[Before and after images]

::::

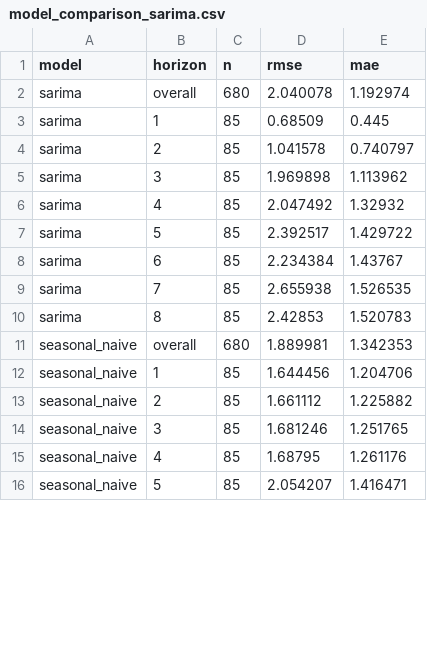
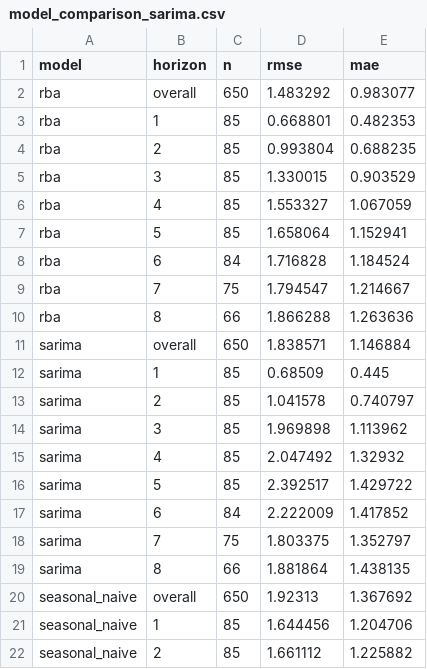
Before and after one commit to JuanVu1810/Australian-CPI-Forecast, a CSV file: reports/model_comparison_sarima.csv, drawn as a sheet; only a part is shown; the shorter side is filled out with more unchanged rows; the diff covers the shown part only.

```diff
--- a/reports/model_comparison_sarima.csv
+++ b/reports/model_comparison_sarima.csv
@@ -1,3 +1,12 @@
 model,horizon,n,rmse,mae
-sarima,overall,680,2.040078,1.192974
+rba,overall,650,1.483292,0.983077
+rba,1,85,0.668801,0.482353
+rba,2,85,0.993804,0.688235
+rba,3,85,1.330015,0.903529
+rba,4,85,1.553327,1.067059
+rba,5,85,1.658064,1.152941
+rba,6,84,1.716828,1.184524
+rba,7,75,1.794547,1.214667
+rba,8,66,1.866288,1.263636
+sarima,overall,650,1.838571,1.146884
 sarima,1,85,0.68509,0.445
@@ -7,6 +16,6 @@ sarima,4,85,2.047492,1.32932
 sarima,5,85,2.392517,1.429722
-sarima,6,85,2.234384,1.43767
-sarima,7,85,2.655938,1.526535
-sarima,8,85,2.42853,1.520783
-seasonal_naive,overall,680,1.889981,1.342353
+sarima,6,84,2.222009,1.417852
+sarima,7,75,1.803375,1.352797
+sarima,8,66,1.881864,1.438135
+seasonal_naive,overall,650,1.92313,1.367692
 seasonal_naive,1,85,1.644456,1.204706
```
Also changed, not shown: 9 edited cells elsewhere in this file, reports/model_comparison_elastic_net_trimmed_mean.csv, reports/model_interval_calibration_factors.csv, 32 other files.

::::

*Work to complete:*
List every line above that contains the word "shown".

*Response to the exercise:*
Before and after one commit to JuanVu1810/Australian-CPI-Forecast, a CSV file: reports/model_comparison_sarima.csv, drawn as a sheet; only a part is shown; the shorter side is filled out with more unchanged rows; the diff covers the shown part only.
Also changed, not shown: 9 edited cells elsewhere in this file, reports/model_comparison_elastic_net_trimmed_mean.csv, reports/model_interval_calibration_factors.csv, 32 other files.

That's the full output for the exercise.